(Revision tracking records)
Segment Open

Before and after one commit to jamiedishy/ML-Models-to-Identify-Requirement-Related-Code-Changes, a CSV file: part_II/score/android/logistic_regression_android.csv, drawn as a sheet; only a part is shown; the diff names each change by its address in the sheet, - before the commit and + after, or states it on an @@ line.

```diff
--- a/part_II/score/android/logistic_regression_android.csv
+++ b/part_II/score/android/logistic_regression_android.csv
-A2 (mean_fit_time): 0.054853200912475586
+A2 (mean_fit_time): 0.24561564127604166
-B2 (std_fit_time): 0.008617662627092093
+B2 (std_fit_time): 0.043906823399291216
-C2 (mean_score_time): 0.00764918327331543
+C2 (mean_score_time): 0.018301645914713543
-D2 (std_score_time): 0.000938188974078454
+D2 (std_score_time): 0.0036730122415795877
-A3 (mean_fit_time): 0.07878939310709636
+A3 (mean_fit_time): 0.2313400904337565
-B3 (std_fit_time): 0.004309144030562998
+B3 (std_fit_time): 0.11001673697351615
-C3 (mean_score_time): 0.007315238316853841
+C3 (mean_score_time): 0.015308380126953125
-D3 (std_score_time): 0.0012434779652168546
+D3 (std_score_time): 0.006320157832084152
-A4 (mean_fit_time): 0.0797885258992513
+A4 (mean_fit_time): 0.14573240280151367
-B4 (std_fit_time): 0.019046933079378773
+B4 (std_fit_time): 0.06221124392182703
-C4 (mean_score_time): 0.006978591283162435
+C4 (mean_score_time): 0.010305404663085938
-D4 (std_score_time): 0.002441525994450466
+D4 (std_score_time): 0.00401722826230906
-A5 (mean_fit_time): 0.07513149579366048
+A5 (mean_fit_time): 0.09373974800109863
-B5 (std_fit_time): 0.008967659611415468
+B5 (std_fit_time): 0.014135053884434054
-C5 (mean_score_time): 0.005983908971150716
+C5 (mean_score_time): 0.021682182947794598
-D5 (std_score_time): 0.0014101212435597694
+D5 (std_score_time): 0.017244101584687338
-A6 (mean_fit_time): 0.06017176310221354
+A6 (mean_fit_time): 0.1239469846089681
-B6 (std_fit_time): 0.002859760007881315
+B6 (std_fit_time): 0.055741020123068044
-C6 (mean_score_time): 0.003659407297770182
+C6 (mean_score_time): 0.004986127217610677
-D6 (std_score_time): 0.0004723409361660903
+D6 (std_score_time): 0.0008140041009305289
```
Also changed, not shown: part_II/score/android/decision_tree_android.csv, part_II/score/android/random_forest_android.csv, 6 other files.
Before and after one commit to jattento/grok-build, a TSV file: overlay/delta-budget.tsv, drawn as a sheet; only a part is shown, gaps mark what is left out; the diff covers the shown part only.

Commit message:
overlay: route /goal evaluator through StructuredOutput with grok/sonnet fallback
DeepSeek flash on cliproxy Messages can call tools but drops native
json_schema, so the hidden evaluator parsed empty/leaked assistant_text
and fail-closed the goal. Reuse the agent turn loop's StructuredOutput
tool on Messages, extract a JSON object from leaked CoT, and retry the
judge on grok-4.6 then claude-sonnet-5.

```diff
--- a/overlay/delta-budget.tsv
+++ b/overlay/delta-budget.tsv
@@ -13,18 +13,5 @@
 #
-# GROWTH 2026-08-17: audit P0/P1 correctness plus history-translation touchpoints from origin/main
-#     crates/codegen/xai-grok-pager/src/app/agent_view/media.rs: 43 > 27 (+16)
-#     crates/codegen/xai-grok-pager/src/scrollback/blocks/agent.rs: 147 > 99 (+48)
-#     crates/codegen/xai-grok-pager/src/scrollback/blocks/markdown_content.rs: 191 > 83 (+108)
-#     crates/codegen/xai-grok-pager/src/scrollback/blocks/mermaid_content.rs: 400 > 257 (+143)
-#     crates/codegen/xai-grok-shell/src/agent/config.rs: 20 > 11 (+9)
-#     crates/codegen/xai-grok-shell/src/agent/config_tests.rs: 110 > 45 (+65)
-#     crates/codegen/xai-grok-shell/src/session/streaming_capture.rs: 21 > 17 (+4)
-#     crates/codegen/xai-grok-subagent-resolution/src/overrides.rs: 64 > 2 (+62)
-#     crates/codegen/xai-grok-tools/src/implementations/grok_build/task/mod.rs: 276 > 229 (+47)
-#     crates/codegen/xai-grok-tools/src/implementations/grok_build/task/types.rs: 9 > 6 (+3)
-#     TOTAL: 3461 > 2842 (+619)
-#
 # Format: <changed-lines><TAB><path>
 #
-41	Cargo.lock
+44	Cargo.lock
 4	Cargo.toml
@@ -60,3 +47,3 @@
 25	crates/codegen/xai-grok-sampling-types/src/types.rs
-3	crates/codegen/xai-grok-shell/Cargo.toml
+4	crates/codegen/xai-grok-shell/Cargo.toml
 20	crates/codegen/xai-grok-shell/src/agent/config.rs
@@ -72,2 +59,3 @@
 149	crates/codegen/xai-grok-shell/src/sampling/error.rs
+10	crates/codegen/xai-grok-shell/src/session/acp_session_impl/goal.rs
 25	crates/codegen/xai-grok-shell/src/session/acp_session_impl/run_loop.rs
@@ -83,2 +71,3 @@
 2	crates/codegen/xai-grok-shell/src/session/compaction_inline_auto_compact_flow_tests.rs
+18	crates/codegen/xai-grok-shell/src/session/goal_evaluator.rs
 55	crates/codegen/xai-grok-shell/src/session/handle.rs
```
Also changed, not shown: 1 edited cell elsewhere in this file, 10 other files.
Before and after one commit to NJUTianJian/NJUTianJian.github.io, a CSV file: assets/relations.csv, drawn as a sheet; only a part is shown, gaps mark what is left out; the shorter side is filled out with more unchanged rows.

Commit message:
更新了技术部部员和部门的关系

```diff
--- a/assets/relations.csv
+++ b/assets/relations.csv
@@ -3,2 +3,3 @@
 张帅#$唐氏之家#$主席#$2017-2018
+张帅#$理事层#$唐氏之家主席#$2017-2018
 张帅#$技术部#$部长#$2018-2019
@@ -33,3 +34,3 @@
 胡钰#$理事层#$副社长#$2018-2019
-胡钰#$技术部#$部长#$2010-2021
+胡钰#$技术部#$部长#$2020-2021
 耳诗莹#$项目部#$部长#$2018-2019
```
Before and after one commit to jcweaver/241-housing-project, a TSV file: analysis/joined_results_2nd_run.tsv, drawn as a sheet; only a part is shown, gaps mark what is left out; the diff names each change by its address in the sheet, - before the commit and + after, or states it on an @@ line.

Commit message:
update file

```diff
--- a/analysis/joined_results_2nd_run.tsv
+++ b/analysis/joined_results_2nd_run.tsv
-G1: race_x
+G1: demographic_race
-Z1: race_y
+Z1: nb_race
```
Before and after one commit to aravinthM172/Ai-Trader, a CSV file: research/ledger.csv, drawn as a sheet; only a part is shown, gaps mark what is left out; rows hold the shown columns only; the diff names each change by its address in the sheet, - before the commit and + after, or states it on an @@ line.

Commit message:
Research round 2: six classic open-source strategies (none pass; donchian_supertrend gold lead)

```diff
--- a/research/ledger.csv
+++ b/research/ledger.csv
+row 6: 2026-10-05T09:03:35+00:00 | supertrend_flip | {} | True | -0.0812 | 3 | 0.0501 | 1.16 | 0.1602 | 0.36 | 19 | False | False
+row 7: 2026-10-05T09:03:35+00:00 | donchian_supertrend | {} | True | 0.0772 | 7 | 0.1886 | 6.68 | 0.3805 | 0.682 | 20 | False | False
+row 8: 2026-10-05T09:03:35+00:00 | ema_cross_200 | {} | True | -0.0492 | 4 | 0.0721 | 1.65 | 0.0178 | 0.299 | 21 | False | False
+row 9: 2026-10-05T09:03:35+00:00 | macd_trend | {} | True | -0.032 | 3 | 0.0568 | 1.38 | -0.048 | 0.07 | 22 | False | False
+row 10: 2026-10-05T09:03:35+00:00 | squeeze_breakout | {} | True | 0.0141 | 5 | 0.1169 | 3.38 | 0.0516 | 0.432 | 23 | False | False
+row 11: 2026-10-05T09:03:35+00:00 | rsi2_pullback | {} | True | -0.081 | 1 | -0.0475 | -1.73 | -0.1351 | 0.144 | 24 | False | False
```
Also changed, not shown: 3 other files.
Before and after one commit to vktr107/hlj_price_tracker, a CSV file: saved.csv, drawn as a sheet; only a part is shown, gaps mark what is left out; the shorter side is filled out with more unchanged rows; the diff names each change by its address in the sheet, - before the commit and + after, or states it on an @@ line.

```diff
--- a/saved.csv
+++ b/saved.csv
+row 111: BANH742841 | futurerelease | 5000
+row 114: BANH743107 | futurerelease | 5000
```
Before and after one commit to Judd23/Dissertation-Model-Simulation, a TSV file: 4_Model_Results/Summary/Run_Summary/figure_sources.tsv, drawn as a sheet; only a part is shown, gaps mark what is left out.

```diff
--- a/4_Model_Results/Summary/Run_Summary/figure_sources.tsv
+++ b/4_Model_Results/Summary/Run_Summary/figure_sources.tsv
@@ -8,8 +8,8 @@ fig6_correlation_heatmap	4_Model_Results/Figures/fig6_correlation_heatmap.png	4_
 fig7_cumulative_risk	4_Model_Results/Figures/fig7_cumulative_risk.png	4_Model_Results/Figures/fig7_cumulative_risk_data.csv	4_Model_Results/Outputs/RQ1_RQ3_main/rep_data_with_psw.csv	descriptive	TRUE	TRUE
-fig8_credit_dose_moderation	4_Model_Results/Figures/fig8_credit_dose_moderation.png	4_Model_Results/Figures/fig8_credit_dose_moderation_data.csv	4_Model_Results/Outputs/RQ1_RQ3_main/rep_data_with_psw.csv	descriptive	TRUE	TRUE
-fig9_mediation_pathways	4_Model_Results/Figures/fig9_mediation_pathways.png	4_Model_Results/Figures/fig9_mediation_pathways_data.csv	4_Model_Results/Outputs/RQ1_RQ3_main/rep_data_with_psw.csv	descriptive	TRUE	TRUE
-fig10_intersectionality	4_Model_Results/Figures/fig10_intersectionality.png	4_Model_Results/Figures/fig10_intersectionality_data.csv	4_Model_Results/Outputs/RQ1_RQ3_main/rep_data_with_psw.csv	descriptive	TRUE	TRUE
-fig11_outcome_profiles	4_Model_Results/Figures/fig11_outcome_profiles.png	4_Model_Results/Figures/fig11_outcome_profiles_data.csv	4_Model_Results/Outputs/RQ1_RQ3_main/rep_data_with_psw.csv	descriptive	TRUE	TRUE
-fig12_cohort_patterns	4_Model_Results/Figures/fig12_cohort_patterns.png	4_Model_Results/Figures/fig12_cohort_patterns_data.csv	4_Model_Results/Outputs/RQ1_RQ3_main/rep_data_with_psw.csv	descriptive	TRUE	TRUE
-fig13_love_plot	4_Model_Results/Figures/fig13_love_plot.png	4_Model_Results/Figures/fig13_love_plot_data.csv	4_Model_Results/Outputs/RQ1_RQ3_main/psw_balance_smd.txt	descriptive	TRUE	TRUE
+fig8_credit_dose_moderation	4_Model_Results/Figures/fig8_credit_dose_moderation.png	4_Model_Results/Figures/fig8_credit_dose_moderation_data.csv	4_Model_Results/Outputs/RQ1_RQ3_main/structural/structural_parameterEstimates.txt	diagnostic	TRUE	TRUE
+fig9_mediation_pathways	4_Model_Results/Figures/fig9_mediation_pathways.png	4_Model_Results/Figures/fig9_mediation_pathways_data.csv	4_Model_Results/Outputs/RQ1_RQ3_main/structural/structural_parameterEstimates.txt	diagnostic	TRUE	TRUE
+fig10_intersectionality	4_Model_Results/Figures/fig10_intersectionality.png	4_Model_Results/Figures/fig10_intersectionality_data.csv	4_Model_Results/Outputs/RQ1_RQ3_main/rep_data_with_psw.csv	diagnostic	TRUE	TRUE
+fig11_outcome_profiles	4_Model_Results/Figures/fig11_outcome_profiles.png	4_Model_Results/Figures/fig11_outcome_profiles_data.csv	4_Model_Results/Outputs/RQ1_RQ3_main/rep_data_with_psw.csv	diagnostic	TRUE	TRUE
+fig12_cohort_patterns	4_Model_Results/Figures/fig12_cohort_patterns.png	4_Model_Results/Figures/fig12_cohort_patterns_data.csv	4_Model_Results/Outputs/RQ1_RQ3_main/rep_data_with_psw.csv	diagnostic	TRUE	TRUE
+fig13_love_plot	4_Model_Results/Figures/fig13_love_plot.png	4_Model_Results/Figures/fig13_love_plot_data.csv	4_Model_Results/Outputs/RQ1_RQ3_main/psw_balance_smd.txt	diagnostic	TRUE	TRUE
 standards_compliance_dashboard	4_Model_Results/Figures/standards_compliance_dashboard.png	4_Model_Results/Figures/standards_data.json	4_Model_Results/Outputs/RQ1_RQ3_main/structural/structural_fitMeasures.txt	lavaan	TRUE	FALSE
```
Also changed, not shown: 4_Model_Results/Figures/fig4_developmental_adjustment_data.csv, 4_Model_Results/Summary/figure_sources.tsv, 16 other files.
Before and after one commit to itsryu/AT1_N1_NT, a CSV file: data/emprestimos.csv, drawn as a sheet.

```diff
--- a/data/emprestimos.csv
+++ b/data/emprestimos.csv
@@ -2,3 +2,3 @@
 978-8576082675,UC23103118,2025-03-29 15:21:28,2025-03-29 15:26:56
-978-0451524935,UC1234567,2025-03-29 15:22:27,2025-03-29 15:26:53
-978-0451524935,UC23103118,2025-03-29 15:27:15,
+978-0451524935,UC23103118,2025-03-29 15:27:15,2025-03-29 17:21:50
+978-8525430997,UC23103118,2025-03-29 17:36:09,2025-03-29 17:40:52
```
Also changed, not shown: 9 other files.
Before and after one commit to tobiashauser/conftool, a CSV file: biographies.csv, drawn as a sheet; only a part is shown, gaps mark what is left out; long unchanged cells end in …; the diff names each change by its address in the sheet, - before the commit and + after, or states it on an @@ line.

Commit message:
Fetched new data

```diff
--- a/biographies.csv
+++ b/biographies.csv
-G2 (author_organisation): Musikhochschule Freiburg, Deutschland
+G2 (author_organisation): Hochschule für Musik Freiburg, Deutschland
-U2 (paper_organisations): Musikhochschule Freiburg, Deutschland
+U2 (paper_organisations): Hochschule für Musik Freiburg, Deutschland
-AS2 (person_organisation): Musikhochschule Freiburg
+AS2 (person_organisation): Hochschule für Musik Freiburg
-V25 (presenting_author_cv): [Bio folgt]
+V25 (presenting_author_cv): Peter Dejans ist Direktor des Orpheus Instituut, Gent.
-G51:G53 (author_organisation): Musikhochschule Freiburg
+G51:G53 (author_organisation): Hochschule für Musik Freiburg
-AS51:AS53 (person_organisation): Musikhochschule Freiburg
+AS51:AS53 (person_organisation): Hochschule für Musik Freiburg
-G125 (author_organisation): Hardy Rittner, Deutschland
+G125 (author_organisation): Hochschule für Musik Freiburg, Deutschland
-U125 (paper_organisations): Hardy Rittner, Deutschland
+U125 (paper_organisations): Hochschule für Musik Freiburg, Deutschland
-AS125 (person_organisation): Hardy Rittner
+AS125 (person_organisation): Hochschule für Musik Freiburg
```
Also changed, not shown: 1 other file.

Segment Closed

WHAT TO DO >> For the string "ledger", return every line of the data where it appears.

FINAL ANSWER >>
Before and after one commit to aravinthM172/Ai-Trader, a CSV file: research/ledger.csv, drawn as a sheet; only a part is shown, gaps mark what is left out; rows hold the shown columns only; the diff names each change by its address in the sheet, - before the commit and + after, or states it on an @@ line.
--- a/research/ledger.csv
+++ b/research/ledger.csv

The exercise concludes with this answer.